How many animals does the County send D&D?

Last year the County sent approximately 80,000 animals to D&D. However, these were not all euthanized dogs and cats. Of this number, 21,583 were dead animals removed from streets or animal bodies surrendered by their owners after their pets passed away.

Furthermore, 7,294 were pets that were euthanized at the request of their owners, usually for medical and humane reasons. Additionally, 9,264 were animals other than dogs and cats, such as livestock, wildlife, birds, rabbits, etc.

The remaining 42,486 were dogs and cats euthanized at our six County shelters.

What alternatives to the rendering process are available for animal disposal?

Right now, there are none. It is less safe to bury euthanized animals in landfills because the sodium pentobarbital is still present in their bodies.

Scavenging animals may ingest the pentobarbital and become ill or die (recently, a number of bald eagles were found to have died from this source in the U.S.). Also, it is unclear whether landfills would accept deceased animals because they may not be able to handle the volume.

Cremation would require a very large scale, full-time operation to be able to process the volume of animals and would be much more expensive. There are also concerns whether the EPA would permit such an operation in this area due to present concerns about air quality. Finally, the image of crematoriums also generates emotional reactions and may not be more aesthetically.
Other Information: According to the FDA, prior to the appearance of BSE (mad cow disease), there was no evidence of human or animal disease associated with the feeding of properly rendered and handled animal feed ingredients despite the use of tissues from diseased animals or animals that have died otherwise than by slaughter.

Further, the Department of Animal Care and Control would not consider any other means of euthanasia other than sodium pentobarbital. It is universally regarded as the most humane and painless method of euthanasia.


Anonymous said...

They don't kill cows and horses with pentobarbitol. They use captive bolt guns or cow punches besides just slitting their throats. If pentobarbitol is getting into pet food, it is coming from pets. You must use pentobarbitol to kill pets but not cattle and horses. It's cheaper to use a cow punch than drugs. You can't use pentobarbitol or gas to kill an animal which may be eaten. The half life of these drugs are very long.
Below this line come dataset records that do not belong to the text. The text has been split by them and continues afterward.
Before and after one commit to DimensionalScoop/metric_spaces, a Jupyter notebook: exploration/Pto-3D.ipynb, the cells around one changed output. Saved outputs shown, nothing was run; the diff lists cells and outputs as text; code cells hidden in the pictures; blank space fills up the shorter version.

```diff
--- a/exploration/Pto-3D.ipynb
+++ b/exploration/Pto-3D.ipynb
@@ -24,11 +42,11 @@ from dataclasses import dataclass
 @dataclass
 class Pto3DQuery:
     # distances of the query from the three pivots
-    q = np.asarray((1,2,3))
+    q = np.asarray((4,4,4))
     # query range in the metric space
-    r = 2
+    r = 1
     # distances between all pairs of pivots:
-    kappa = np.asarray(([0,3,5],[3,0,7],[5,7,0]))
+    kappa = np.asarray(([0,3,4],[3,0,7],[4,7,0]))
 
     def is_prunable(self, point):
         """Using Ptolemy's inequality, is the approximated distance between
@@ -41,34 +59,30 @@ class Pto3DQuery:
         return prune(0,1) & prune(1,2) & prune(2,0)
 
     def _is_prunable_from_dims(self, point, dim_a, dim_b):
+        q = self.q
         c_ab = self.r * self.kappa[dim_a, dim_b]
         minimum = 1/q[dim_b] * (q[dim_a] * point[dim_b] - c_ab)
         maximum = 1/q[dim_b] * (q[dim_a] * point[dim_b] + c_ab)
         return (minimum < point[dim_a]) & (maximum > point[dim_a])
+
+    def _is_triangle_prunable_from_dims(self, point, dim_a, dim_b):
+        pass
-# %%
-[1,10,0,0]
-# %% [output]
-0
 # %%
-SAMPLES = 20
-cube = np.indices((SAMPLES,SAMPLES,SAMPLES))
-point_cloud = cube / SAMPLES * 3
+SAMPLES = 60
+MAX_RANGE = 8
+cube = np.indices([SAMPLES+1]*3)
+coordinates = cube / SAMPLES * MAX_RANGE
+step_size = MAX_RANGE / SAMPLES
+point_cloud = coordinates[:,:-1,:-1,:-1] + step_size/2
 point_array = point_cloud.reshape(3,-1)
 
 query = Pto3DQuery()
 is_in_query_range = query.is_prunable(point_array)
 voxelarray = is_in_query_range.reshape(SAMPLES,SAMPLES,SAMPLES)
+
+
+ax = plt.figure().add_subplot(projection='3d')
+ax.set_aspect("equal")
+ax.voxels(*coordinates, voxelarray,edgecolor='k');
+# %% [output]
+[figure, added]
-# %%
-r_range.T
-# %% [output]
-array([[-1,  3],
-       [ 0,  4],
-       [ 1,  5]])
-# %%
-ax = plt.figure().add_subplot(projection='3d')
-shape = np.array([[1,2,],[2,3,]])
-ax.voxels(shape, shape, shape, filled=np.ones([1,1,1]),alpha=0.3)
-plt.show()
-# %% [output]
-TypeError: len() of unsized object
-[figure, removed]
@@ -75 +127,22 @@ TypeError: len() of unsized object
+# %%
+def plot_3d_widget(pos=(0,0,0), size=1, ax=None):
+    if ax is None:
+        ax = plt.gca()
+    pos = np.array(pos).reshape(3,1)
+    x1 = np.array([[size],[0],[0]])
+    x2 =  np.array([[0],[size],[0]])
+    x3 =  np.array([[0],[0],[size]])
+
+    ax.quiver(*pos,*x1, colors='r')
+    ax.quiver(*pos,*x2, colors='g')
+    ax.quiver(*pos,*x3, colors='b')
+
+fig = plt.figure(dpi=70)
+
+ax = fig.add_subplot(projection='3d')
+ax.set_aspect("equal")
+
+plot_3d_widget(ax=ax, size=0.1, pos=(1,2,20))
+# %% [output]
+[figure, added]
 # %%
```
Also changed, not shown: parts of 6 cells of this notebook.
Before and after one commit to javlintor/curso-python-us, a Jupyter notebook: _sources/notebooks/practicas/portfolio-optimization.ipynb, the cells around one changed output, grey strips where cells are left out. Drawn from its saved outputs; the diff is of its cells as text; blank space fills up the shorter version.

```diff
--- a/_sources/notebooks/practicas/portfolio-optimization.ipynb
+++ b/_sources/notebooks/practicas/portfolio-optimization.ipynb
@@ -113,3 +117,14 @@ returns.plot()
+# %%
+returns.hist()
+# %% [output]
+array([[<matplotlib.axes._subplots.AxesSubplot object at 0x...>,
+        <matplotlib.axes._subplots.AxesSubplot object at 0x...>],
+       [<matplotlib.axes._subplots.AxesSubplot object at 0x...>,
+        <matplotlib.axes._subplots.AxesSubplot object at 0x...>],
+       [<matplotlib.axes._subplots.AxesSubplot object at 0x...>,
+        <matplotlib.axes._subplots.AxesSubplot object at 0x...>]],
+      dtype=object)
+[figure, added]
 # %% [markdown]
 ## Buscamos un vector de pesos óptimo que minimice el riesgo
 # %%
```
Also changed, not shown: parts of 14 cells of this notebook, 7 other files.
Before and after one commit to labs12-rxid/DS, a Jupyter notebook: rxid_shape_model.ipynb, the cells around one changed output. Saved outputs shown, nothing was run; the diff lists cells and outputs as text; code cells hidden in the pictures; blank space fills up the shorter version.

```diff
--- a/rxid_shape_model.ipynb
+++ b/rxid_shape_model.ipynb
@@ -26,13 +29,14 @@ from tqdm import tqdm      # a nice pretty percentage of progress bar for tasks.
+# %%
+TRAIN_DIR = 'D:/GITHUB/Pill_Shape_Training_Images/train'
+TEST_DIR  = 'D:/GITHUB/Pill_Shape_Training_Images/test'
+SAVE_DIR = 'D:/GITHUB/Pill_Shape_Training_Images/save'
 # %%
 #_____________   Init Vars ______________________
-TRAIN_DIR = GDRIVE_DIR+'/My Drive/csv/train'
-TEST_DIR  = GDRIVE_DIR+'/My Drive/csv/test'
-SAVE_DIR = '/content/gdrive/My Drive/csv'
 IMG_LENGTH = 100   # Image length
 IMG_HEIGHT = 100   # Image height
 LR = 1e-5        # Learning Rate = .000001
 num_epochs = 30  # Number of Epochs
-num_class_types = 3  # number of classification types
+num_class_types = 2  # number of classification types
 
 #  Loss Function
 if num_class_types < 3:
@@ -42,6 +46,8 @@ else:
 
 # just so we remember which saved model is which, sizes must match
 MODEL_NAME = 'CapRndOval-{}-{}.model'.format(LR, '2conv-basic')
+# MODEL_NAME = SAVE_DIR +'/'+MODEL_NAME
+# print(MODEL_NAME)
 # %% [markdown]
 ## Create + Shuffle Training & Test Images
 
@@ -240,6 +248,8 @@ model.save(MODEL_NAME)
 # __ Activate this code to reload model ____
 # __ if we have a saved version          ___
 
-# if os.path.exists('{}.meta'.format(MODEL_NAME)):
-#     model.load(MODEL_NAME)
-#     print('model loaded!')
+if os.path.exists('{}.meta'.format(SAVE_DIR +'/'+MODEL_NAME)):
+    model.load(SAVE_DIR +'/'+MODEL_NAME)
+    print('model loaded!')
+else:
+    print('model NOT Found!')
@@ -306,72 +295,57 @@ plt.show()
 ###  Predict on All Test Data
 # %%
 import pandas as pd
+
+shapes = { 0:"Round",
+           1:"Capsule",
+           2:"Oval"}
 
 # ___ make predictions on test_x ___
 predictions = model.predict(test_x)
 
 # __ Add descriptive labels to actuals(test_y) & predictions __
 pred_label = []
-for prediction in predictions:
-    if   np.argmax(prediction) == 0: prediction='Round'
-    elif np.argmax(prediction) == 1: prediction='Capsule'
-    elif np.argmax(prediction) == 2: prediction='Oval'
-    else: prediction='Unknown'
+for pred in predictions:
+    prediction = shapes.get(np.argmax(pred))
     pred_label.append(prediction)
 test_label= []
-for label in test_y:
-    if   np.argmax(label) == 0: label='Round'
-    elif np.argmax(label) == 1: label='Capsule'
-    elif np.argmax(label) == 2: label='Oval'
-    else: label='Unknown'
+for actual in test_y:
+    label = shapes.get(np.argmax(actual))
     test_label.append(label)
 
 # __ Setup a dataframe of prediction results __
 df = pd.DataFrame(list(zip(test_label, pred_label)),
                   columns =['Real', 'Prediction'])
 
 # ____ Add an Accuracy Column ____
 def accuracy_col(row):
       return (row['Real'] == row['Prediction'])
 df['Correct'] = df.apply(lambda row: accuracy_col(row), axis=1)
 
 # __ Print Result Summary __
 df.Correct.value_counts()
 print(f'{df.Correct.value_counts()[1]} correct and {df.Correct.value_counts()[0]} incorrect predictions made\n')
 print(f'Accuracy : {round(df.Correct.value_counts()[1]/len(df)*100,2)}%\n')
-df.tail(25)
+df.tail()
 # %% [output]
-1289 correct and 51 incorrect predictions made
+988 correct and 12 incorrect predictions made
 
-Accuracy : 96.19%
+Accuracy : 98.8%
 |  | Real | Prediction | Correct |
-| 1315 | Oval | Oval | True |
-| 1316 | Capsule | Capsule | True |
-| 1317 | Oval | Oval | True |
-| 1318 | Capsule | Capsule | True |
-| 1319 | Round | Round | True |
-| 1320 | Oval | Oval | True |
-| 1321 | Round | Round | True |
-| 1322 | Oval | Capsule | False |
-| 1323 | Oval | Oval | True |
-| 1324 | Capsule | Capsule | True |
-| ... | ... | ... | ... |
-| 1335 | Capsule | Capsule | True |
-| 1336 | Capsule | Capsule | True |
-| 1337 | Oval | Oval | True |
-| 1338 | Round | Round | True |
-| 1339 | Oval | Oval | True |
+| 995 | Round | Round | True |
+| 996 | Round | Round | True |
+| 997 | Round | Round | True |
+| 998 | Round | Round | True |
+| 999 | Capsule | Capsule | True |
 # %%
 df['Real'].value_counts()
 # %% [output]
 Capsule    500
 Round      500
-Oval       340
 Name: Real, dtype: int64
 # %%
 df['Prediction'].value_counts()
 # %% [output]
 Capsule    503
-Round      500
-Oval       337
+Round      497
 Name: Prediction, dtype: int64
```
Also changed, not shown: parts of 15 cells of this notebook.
Anonymous said...

I thought city shelters also made money from selling the animals' dead bodies to the rendering plants. Am I wrong? I think ending this practice would be a no-brainer first step to no-kill. Not to mention the practice of putting these types of by-products into products that are consumed by living beings should be outlawed. I never use food with by-products and feed my dogs a vegetarian diet. It's sick.

Anonymous said...

Read this link on rendered animals in pet food.

Anonymous said...

Legally "pets" must be euthanized with pentobarbitol. Wildlife can be killed by other means. Animals that are killed for food can't have antibiotics or pentobarbitol in them. We are turning dead pets into toxic waste.

The pentobarbitol survives the recycling process. they boil the animals into a soup and sell the fat, protein and leftover stuff to different companies. Those companies add it to plastics and feed fish, cow, chickens with it in other countries. Then we buy that food and import it. It's illegal for them to use in here as food for fish, cows or chicken. We are eating dead pets, pets who died from illness, tumors, ground up eyes, dead fetuses, ground up bits of microchips, collars, pins, bb's... It's like eating ground beef but much more toxic.

We need to find another way to euthanize animals humanely that doesn't turn them into toxic waste.